WHAT THE TASK ASKS
Every entry needs to be written out again exactly, with its pictures removed.

AVAILABLE RECORDS Start Marker

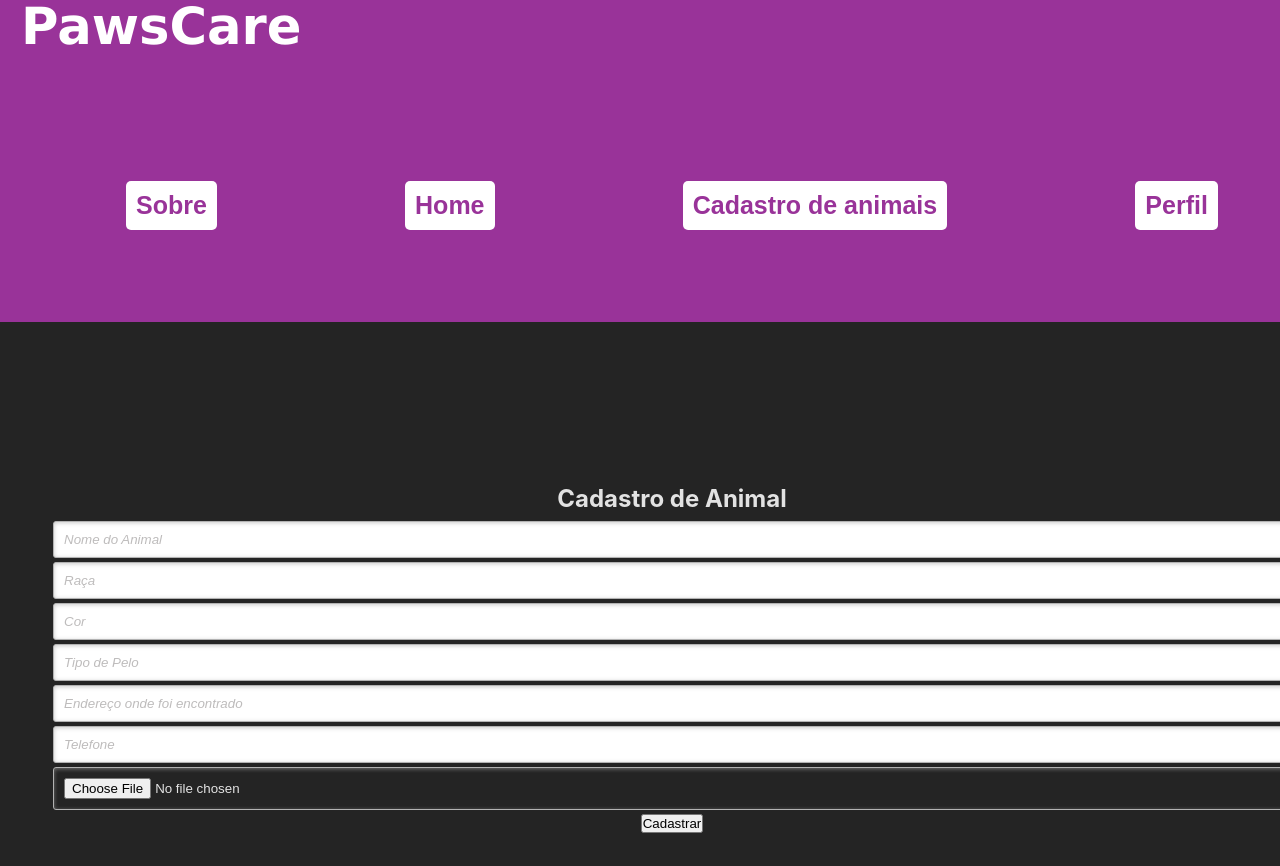
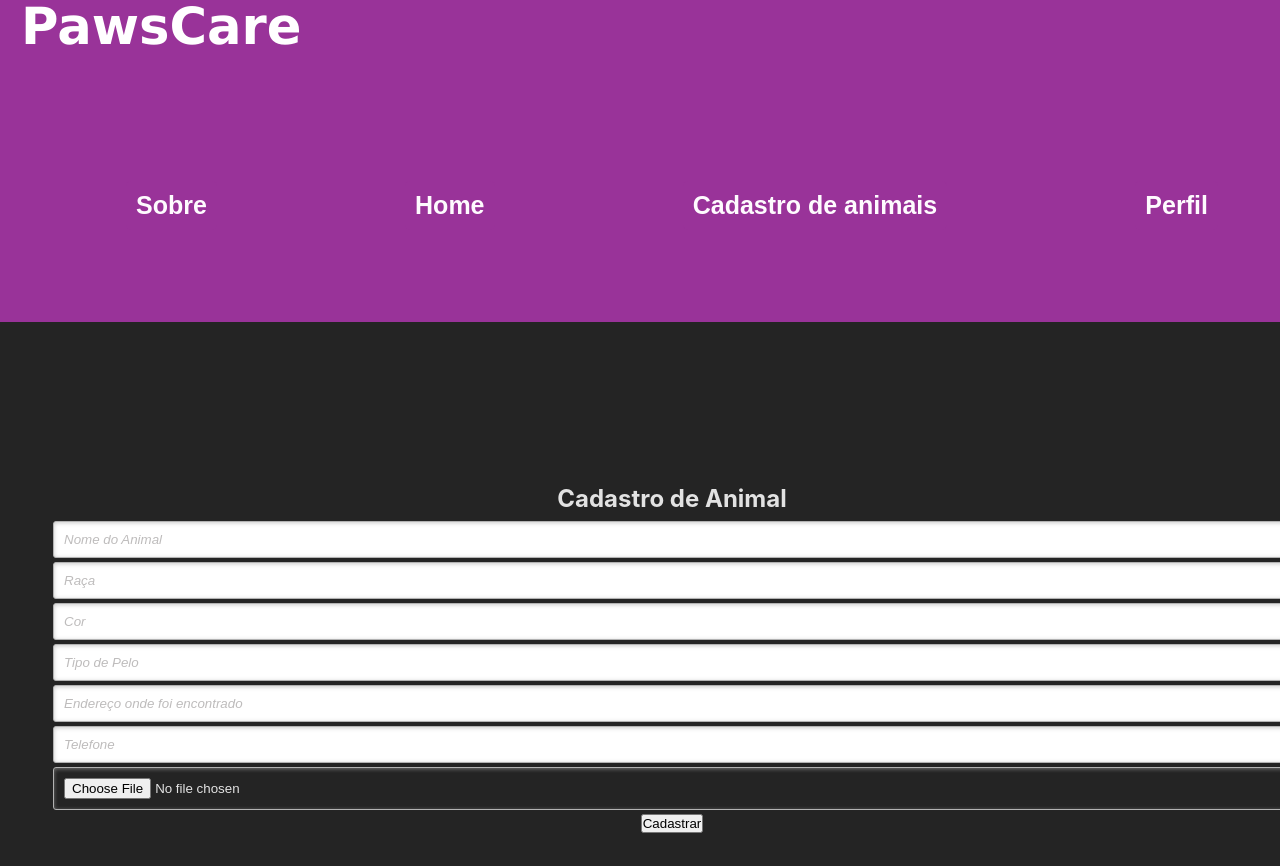
Before and after one commit to brunogmadeira/PawsCare, a React (Vite) app: page /TelaCadastro in a window 1280 px wide. Shown: the top 866 px of the page. Built offline with nearby package versions, Linux system fonts and the light colour scheme.

Commit message:
Ajuste CSS

```diff
--- a/src/App.css
+++ b/src/App.css
@@ -167,18 +167,18 @@ input[type='submit']:hover {
 }
 
 .styleMenu {
-  background-color: white; /* Alteração para branco */
-  border: none; /* Remoção do contorno preto */
-  color: #939;
+  background-color: #939;
+  border: none;
+  color: rgb(254, 251, 254);
   font-size: 25px;
   font-weight: bold;
   cursor: pointer;
-  border-radius: 5px; /* Redução do valor para deixar a borda mais quadrada */
-  padding: 10px; /* Adição de espaçamento entre o texto e a borda */
+  border-radius: 5px;
+  padding: 10px;
 }
 
 .styleMenu:hover {
-  color: #938;
+  color: rgb(44, 2, 44);
 }
 
 /* TELA HOME */
```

AVAILABLE RECORDS End Marker

ANSWER SPACE
Before and after one commit to brunogmadeira/PawsCare, a React (Vite) app: page /TelaCadastro in a window 1280 px wide. Shown: the top 866 px of the page. Built offline with nearby package versions, Linux system fonts and the light colour scheme.

Commit message:
Ajuste CSS

```diff
--- a/src/App.css
+++ b/src/App.css
@@ -167,18 +167,18 @@ input[type='submit']:hover {
 }
 
 .styleMenu {
-  background-color: white; /* Alteração para branco */
-  border: none; /* Remoção do contorno preto */
-  color: #939;
+  background-color: #939;
+  border: none;
+  color: rgb(254, 251, 254);
   font-size: 25px;
   font-weight: bold;
   cursor: pointer;
-  border-radius: 5px; /* Redução do valor para deixar a borda mais quadrada */
-  padding: 10px; /* Adição de espaçamento entre o texto e a borda */
+  border-radius: 5px;
+  padding: 10px;
 }
 
 .styleMenu:hover {
-  color: #938;
+  color: rgb(44, 2, 44);
 }
 
 /* TELA HOME */
```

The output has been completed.